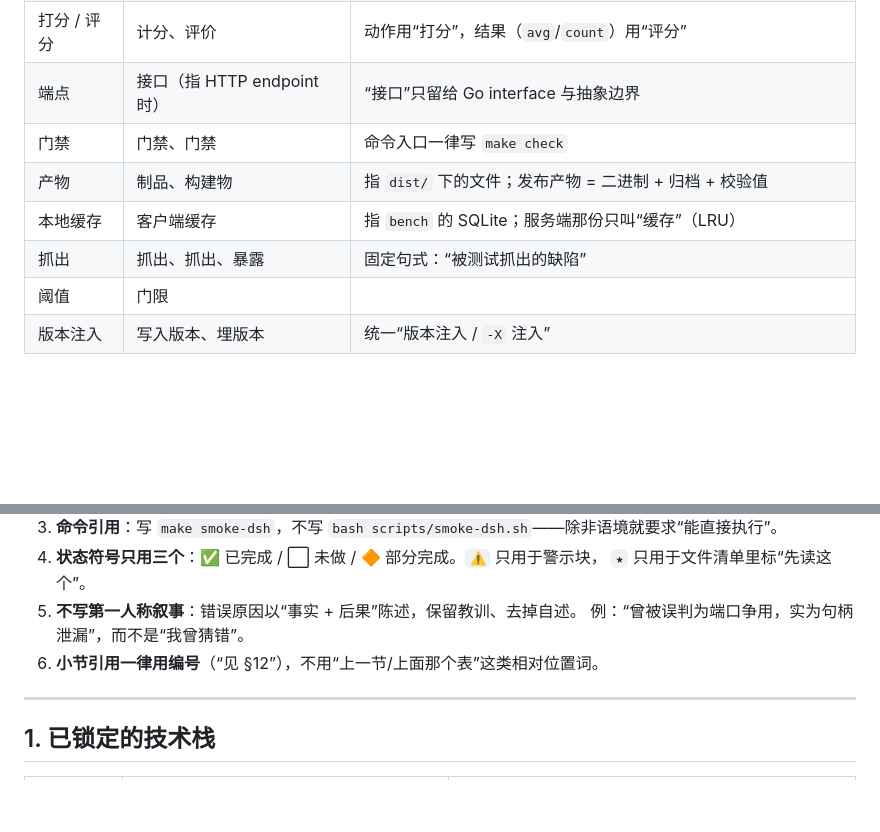
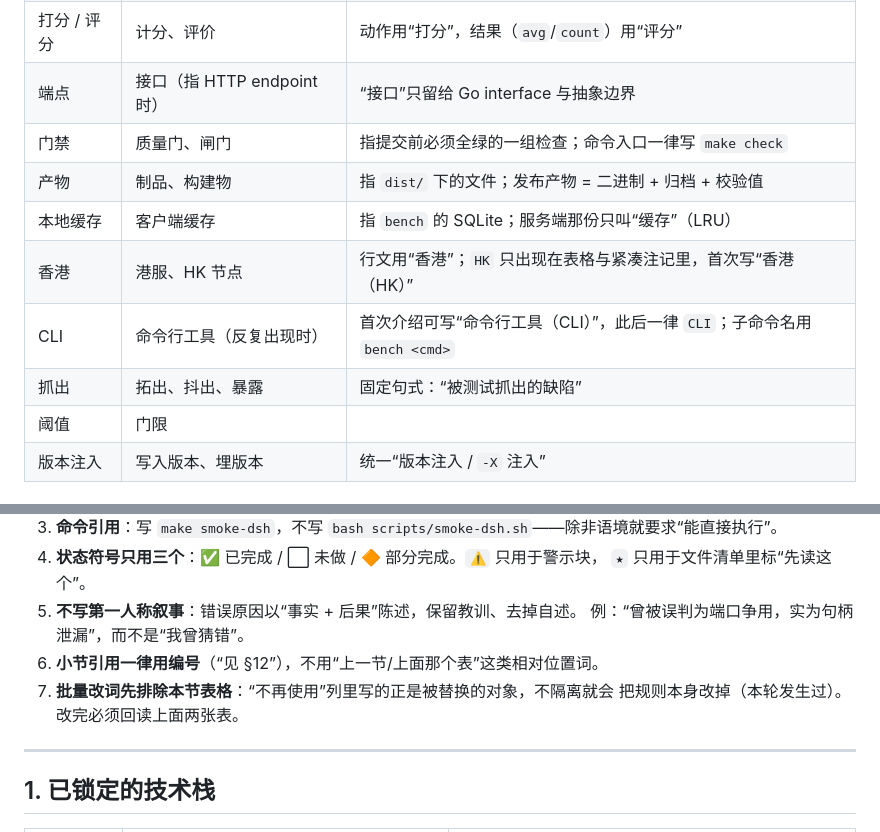
Before and after one commit to YunMeng-ink/benchmark-prompts, a Markdown page: docs/README.md, 2 parts joined by grey strips. GitHub-like rendering; blank space fills up the shorter version.

Commit message:
docs: 修回约定表被全局替换误伤，补全术语行
上一轮批量改词把「用语与写作约定」表自身改坏了（禁用词列正是被替换的对象）：
- | 门禁 | 门禁、门禁 |  -> 还原禁用词为「质量门、闸门」
- | 抓出 | 抓出、抓出、暴露 | -> 还原为「拓出、抖出、暴露」
- 「写法」第 1 条的链接示例被脚本占位符吞掉，留下 4 个 \x02 控制字符 -> 重写该条
新增第 7 条规则：批量改词必须先排除本节表格，改完回读——防止同类自伤复发
补两行未收口的并存术语：香港/HK、CLI/命令行工具

全库扫描确认无其他连带损害（重复畸形词 0、控制字符 0、断链 0、引号配对、围栏成对）

```diff
--- a/docs/README.md
+++ b/docs/README.md
@@ -65,10 +65,12 @@
 | DSH | 重复展开 DeepSeek Harness | 仅首次出现处展开一次，此后一律 DSH |
 | 打分 / 评分 | 计分、评价 | 动作用“打分”，结果（`avg`/`count`）用“评分” |
 | 端点 | 接口（指 HTTP endpoint 时） | “接口”只留给 Go interface 与抽象边界 |
-| 门禁 | 门禁、门禁 | 命令入口一律写 `make check` |
+| 门禁 | 质量门、闸门 | 指提交前必须全绿的一组检查；命令入口一律写 `make check` |
 | 产物 | 制品、构建物 | 指 `dist/` 下的文件；发布产物 = 二进制 + 归档 + 校验值 |
 | 本地缓存 | 客户端缓存 | 指 `bench` 的 SQLite；服务端那份只叫“缓存”（LRU） |
-| 抓出 | 抓出、抓出、暴露 | 固定句式：“被测试抓出的缺陷” |
+| 香港 | 港服、HK 节点 | 行文用“香港”；`HK` 只出现在表格与紧凑注记里，首次写“香港（HK）” |
+| CLI | 命令行工具（反复出现时） | 首次介绍可写“命令行工具（CLI）”，此后一律 `CLI`；子命令名用 `bench <cmd>` |
+| 抓出 | 拓出、抖出、暴露 | 固定句式：“被测试抓出的缺陷” |
 | 阈值 | 门限 | |
 | 版本注入 | 写入版本、埋版本 | 统一“版本注入 / `-X` 注入” |
 
@@ -83,6 +86,8 @@
 5. **不写第一人称叙事**：错误原因以“事实 + 后果”陈述，保留教训、去掉自述。
    例：“曾被误判为端口争用，实为句柄泄漏”，而不是“我曾猜错”。
 6. **小节引用一律用编号**（“见 §12”），不用“上一节/上面那个表”这类相对位置词。
+7. **批量改词先排除本节表格**：“不再使用”列里写的正是被替换的对象，不隔离就会
+   把规则本身改掉（本轮发生过）。改完必须回读上面两张表。
 
 ---
 
```
Also changed, not shown: other parts of docs/README.md (+2 -1 lines).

* * * * * * * * *

> _WHAT TO PRODUCE_
Show me every line in the data above that includes "docs".

> _SOLUTION TO THIS TASK_
Before and after one commit to YunMeng-ink/benchmark-prompts, a Markdown page: docs/README.md, 2 parts joined by grey strips. GitHub-like rendering; blank space fills up the shorter version.
docs: 修回约定表被全局替换误伤，补全术语行
--- a/docs/README.md
+++ b/docs/README.md
Also changed, not shown: other parts of docs/README.md (+2 -1 lines).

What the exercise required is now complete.